A plumber's snake,
sometimes known as a "toilet jack" or "electric eel", is a flexible auger
used to remove clogs in plumbing
that cannot be loosened with a plunger
Most devices consist of a coiled metal wire with space between the coils at the end. The other end is attached to a device with a crank that rotates the wire as it moves down into the pipe. Drains are cleared by one of several mechanisms:
- The auger end of the wire digs itself into the clog much like a corkscrew, allowing retrieval of the object causing the clog when the snake is pulled out. (Commonly hair, combs, small toys, cloth.)
- The end of the snake breaks up the object, allowing it to pass through the drain. (Commonly tree roots, foam insulation, plastic objects.)
- The snake flails around the inside surface of the pipe, scraping off accumulated matter (ranging from mineral deposits to bacon fat) which was reducing the effective interior diameter of the drain pipe.
The auger should be turned clockwise only, unless it has become jammed in the drain. Not only is this essential for retrieval of foreign objects, but for the longevity of the cable.
- Hand augers, also known as hand spinners, are useful for clearing sink and bathtub drains. Note that they should never be used in toilets, as they may damage the bowl or become knotted in the large diameter drain pipe beneath. A rule of thumb is that a 1/4" cable should never be used in a drain larger than 2".
- Closet augers (named after water closets) feed a relatively short auger through a piece of metal tubing shaped like a "J". This allows them to easily be fed into water closets (flush toilets); a plastic boot on the end of the auger protects the finish of the visible porcelain. Since most toilet clogs occur in the trap built into the bowl, the short cable is sufficient to break up or retrieve the vast majority of clogs.
- Heavy-duty drum augers are motorized and have removable blades that may be attached to the end. These devices are able to cut through or break up tree roots and other stubborn objects. Used unskillfully, they will also readily break plastic or copper plumbing.

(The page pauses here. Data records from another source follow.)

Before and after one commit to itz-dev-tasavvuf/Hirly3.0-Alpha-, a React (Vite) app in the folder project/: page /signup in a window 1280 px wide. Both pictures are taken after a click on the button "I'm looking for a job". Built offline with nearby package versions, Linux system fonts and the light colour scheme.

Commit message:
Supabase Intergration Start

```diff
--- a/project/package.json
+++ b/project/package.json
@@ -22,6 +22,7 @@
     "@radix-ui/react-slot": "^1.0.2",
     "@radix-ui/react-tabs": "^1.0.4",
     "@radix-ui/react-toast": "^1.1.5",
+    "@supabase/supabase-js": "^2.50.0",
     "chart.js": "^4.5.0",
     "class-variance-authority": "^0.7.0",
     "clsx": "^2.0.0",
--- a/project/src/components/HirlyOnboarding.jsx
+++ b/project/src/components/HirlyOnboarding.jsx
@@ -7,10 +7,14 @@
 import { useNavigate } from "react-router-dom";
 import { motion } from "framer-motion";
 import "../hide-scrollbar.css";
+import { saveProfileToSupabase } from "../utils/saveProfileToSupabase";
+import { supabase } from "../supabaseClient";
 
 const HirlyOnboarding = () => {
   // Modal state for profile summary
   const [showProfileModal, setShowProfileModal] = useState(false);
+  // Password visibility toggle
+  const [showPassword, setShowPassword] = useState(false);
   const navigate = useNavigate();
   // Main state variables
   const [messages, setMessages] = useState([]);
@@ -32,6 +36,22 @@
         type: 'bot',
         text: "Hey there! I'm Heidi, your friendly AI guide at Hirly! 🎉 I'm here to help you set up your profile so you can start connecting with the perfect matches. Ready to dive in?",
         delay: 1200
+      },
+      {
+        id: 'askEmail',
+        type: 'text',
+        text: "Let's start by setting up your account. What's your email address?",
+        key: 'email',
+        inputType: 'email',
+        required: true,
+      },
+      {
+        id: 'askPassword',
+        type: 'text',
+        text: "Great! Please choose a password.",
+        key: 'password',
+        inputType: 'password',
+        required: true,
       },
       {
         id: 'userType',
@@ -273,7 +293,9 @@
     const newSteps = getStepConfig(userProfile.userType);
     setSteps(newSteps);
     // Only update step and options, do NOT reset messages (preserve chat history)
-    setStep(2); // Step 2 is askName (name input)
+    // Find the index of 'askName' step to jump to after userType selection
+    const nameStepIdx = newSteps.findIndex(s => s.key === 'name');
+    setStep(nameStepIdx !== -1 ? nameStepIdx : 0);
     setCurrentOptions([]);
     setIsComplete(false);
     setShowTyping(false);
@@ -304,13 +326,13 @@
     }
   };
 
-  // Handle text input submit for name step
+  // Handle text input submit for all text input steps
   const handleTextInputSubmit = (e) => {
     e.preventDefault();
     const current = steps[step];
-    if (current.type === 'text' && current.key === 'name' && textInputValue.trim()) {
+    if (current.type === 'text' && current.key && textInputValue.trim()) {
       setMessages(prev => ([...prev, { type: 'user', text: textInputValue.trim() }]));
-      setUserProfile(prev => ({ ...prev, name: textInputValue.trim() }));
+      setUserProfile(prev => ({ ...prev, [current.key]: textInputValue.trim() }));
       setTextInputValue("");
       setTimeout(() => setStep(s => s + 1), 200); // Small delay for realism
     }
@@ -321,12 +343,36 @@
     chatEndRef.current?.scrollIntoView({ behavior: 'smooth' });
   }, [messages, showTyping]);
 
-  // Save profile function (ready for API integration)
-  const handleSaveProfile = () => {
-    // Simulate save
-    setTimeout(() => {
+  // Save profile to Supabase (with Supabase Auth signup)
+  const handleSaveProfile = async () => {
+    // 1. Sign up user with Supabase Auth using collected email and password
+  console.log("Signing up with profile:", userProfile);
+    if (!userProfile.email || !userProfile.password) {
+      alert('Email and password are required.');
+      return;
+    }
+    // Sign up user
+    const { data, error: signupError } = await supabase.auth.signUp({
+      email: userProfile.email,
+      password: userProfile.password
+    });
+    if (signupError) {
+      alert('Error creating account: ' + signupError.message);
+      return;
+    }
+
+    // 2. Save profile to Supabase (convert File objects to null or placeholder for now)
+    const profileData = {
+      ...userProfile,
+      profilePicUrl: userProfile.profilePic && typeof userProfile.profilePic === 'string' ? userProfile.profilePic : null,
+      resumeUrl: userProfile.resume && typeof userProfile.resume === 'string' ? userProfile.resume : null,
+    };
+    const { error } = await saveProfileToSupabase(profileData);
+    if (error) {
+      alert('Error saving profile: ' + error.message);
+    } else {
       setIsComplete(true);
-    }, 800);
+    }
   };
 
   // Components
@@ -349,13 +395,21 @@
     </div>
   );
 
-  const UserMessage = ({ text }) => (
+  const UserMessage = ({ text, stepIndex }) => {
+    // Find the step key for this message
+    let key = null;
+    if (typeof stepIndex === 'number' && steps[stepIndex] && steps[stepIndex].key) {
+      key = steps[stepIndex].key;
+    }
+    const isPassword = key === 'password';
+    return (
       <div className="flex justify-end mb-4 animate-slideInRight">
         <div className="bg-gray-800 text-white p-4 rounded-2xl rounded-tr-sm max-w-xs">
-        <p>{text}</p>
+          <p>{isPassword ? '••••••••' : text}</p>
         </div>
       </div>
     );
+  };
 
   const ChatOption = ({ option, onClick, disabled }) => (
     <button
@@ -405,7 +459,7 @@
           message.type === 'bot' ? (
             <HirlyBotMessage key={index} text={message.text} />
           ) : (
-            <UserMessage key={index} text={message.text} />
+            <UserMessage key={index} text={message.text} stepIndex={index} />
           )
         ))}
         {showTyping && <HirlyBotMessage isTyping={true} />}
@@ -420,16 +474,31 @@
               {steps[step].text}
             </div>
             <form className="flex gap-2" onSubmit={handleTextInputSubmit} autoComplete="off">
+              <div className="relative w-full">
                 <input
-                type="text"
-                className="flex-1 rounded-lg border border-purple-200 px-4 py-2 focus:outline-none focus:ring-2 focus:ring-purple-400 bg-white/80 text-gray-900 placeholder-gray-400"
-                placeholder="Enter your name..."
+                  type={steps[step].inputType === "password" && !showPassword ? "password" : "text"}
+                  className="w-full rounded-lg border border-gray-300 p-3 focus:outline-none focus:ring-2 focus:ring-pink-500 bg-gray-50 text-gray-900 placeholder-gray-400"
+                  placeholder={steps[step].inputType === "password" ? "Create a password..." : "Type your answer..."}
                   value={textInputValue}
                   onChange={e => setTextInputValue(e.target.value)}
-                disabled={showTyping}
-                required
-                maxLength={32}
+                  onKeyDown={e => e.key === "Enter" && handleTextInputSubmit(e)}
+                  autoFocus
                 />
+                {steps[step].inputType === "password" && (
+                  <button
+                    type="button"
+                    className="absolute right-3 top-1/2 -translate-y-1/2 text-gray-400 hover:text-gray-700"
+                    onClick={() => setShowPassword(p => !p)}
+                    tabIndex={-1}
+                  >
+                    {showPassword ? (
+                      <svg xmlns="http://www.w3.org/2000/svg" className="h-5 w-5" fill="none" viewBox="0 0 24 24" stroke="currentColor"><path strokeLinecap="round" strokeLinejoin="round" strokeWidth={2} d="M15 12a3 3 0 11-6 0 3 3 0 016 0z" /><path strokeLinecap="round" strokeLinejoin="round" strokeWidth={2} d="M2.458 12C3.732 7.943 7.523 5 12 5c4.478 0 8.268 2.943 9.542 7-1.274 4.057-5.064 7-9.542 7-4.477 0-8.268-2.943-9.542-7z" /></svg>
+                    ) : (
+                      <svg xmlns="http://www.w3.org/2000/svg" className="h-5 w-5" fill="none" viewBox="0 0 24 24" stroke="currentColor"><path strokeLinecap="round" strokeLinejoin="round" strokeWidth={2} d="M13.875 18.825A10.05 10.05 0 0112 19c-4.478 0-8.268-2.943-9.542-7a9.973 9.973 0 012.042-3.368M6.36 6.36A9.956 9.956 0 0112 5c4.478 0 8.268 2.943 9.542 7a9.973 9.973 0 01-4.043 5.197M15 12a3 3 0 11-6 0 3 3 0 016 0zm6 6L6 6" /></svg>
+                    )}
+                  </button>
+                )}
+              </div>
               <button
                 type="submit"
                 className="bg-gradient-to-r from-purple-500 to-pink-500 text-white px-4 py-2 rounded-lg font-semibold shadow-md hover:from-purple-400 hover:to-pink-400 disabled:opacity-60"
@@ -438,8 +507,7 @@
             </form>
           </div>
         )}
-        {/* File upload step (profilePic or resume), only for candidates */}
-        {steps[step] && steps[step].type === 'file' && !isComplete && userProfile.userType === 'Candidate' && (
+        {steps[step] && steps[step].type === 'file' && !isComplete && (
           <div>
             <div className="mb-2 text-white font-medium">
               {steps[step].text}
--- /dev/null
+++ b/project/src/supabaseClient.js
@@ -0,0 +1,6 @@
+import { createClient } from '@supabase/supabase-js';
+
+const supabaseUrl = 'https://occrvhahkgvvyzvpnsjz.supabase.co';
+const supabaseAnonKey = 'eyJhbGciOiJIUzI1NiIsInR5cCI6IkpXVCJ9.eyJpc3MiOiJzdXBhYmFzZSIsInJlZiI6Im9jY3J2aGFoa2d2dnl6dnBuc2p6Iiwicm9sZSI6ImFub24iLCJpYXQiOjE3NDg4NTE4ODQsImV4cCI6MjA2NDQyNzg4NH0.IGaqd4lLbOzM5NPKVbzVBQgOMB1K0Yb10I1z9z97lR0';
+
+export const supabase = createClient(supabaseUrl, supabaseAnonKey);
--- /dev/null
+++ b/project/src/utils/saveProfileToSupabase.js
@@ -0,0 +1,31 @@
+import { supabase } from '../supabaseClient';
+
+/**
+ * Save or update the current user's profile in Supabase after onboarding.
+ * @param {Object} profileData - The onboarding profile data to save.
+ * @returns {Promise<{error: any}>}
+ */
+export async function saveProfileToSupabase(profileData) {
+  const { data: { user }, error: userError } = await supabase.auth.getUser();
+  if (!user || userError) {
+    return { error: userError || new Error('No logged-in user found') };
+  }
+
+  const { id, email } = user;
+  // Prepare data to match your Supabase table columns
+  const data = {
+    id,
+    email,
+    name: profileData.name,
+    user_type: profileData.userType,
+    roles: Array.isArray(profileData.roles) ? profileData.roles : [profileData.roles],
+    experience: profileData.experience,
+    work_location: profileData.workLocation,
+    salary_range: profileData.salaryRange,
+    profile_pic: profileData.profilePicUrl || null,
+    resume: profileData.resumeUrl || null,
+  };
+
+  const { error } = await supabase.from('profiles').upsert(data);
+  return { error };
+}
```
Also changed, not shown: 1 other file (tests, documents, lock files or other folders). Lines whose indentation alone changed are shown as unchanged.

Many are available with television cameras attached (ie. RIDGID's SeeSnake line), allowing inspection of the pipe's condition.

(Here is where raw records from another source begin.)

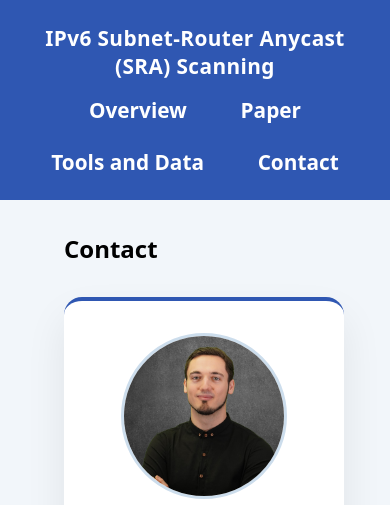
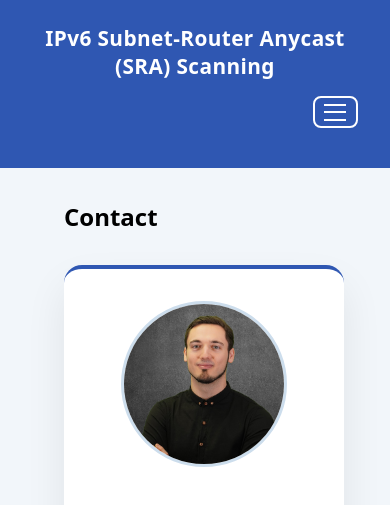
Before and after one commit to netd-tud/ipv6-sra-webpage, a Flask app: page /contact in a window 390 px wide. Shown: the top 505 px of the page. Run offline with Flask 3, Linux system fonts and the light colour scheme.

Commit message:
fixed responsiveness for menu, adjusted homepage structure, moved routingloop section to extra page

```diff
--- a/app.py
+++ b/app.py
@@ -155,6 +155,27 @@ def check_as():
 def artifacts():
     return render_template("artifacts.html")
 
+@app.route("/routingloops")
+def routingloops():
+    metrics = load_metrics()
+    references = load_references()
+    as_result = None
+    submitted_asn = ""
+    if request.method == "POST":
+        submitted_asn = request.form.get("asn", "").strip()
+        _, message, state = check_as_number(submitted_asn)
+        if state == "error":
+            as_result = {"message": message, "state": "error"}
+        else:
+            as_result = {"message": message, "state": state}
+    return render_template(
+        "routingloops.html",
+        metrics=metrics,
+        references=references,
+        as_result=as_result,
+        submitted_asn=submitted_asn
+    )
+
 @app.route("/contact")
 def contact():
     return render_template("contact.html")
--- a/static/css/style.css
+++ b/static/css/style.css
@@ -43,13 +43,50 @@ main {
     padding: 0;
 }
 
+.nav-toggle {
+    display: none;
+    align-items: center;
+    justify-content: center;
+    gap: 0.35rem;
+    flex-direction: column;
+    padding: 0.35rem 0.6rem;
+    border: 2px solid #fff;
+    border-radius: 8px;
+    background: transparent;
+    color: #fff;
+    cursor: pointer;
+}
+
+.nav-toggle:focus-visible {
+    outline: 3px solid #fff;
+    outline-offset: 2px;
+}
+
+.nav-toggle-bar {
+    display: block;
+    width: 22px;
+    height: 2px;
+    background: #fff;
+}
+
+.nav-toggle-label {
+    position: absolute;
+    width: 1px;
+    height: 1px;
+    padding: 0;
+    margin: -1px;
+    overflow: hidden;
+    clip: rect(0, 0, 0, 0);
+    border: 0;
+}
+
 .nav-links {
     list-style: none;
     margin: 0;
     padding: 0;
     display: flex;
     justify-content: center;
-    gap: 1.5rem;
+    gap: 0rem;
     flex-wrap: wrap;
 }
 
@@ -58,7 +95,7 @@ main {
 }
 
 .nav-title {
-    font-weight: 700;
+    font-weight: 900;
     font-size: 1.3rem;
     letter-spacing: 0.4px;
 }
@@ -68,7 +105,7 @@ main {
     text-decoration: none;
     font-weight: 600;
     font-size: 1.3rem;
-    padding: 0.3rem 0.8rem;
+    padding: 0.4rem;
     border: 2px solid transparent;
     border-radius: 6px;
     transition: color 0.2s ease, background 0.2s ease, border-color 0.2s ease;
@@ -81,7 +118,7 @@ main {
 }
 
 .intro {
-    max-width: 900px;
+    max-width: 1200px;
     margin: 2rem auto;
     padding: 0 2rem;
 }
@@ -96,7 +133,7 @@ body p {
     grid-template-columns: repeat(auto-fit, minmax(220px, 1fr));
     gap: 1.5rem;
     padding: 0 2rem;
-    width: min(1200px, calc(100% - 4rem));
+    width: min(1200px, calc(100%-4rem));
     margin: 0 auto;
 }
 
@@ -293,8 +330,38 @@ body p {
     grid-template-columns: repeat(2, minmax(0, 1fr));
 }
 
+.tile-row-two-thirds {
+    grid-template-columns: 2fr 1fr;
+}
+
+.tile-row-three {
+    grid-template-columns: repeat(3, minmax(0, 1fr));
+}
+
+.tile-row-four {
+    grid-template-columns: repeat(4, minmax(0, 1fr));
+}
+
 @media (max-width: 900px) {
     .tile-row-two {
+        grid-template-columns: 1fr;
+    }
+
+    .tile-row-two-thirds {
+        grid-template-columns: 1fr;
+    }
+
+    .tile-row-three {
+        grid-template-columns: 1fr;
+    }
+
+    .tile-row-four {
+        grid-template-columns: repeat(2, minmax(0, 1fr));
+    }
+}
+
+@media (max-width: 600px) {
+    .tile-row-four {
         grid-template-columns: 1fr;
     }
 }
@@ -696,3 +763,29 @@ body p {
         justify-content: center;
     }
 }
+
+@media (max-width: 900px) {
+    .nav-toggle {
+        display: inline-flex;
+        margin-left: auto;
+    }
+
+    .navbar {
+        flex-basis: 100%;
+        width: 100%;
+        justify-content: center;
+    }
+
+    .nav-links {
+        display: none;
+        flex-direction: column;
+        align-items: center;
+        gap: 0.5rem;
+        width: 100%;
+        margin-top: 0.75rem;
+    }
+
+    .site-header.nav-open .nav-links {
+        display: flex;
+    }
+}
--- a/templates/base.html
+++ b/templates/base.html
@@ -12,9 +12,15 @@
 <header class="site-header">
     <div class="site-header-inner">
         <div class="nav-title">IPv6 Subnet-Router Anycast (SRA) Scanning</div>
+        <button class="nav-toggle" type="button" aria-controls="primary-nav">
+            <span class="nav-toggle-bar"></span>
+            <span class="nav-toggle-bar"></span>
+            <span class="nav-toggle-bar"></span>
+        </button>
         <nav class="navbar">
-            <ul class="nav-links">
-                <li><a href="/">Overview</a></li>
+            <ul class="nav-links" id="primary-nav">
+                <li><a href="/">Measurement Results</a></li>
+                <li><a href="/routingloops">Routing Loops</a></li>
                 <li><a href="https://doi.org/10.1145/3768997" target="_blank" rel="noopener">Paper</a></li>
                 <li><a href="/artifacts">Tools and Data</a></li>
                 <li><a href="/contact">Contact</a></li>
@@ -35,5 +41,62 @@
     </p>
 </footer>
 
+<script>
+    const navToggle = document.querySelector('.nav-toggle');
+    const header = document.querySelector('.site-header');
+    const navBar = document.querySelector('.navbar');
+    const navLinksList = document.querySelector('.nav-links');
+    const navLinks = document.querySelectorAll('.nav-links a');
+    const navBreakpoint = 900;
+
+    if (navToggle && header && navBar && navLinksList) {
+        const updateNavCollapse = () => {
+            const previousDisplay = navLinksList.style.display;
+            const previousVisibility = navLinksList.style.visibility;
+            const previousPosition = navLinksList.style.position;
+            const previousPointerEvents = navLinksList.style.pointerEvents;
+
+            navLinksList.style.display = 'flex';
+            navLinksList.style.visibility = 'hidden';
+            navLinksList.style.position = 'absolute';
+            navLinksList.style.pointerEvents = 'none';
+
+            const shouldCollapse = window.innerWidth < navBreakpoint;
+
+            navLinksList.style.display = previousDisplay;
+            navLinksList.style.visibility = previousVisibility;
+            navLinksList.style.position = previousPosition;
+            navLinksList.style.pointerEvents = previousPointerEvents;
+
+            header.classList.toggle('nav-collapsed', shouldCollapse);
+            if (!shouldCollapse) {
+                header.classList.remove('nav-open');
+                navToggle.setAttribute('aria-expanded', 'false');
+            }
+        };
+
+        navToggle.addEventListener('click', () => {
+            const isOpen = header.classList.toggle('nav-open');
+            navToggle.setAttribute('aria-expanded', String(isOpen));
+        });
+
+        navLinks.forEach((link) => {
+            link.addEventListener('click', () => {
+                if (header.classList.contains('nav-open')) {
+                    header.classList.remove('nav-open');
+                    navToggle.setAttribute('aria-expanded', 'false');
+                }
+            });
+        });
+
+        updateNavCollapse();
+        window.addEventListener('resize', updateNavCollapse);
+
+        if ('ResizeObserver' in window) {
+            const navObserver = new ResizeObserver(updateNavCollapse);
+            navObserver.observe(navBar);
+        }
+    }
+</script>
 </body>
 </html>
```
Also changed, not shown: templates/index.html (+47 -40 lines), templates/routingloops.html (added, +71 -0 lines).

If the auger cannot break up or dig itself into the clog, the clogged section of the pipe (which can usually be located by measuring the length of the auger that has gone into the pipe) may have to be replaced by a plumber.
- RIDGID, notable manufacturer of snakes, with many online instructional videos.
- Drain rods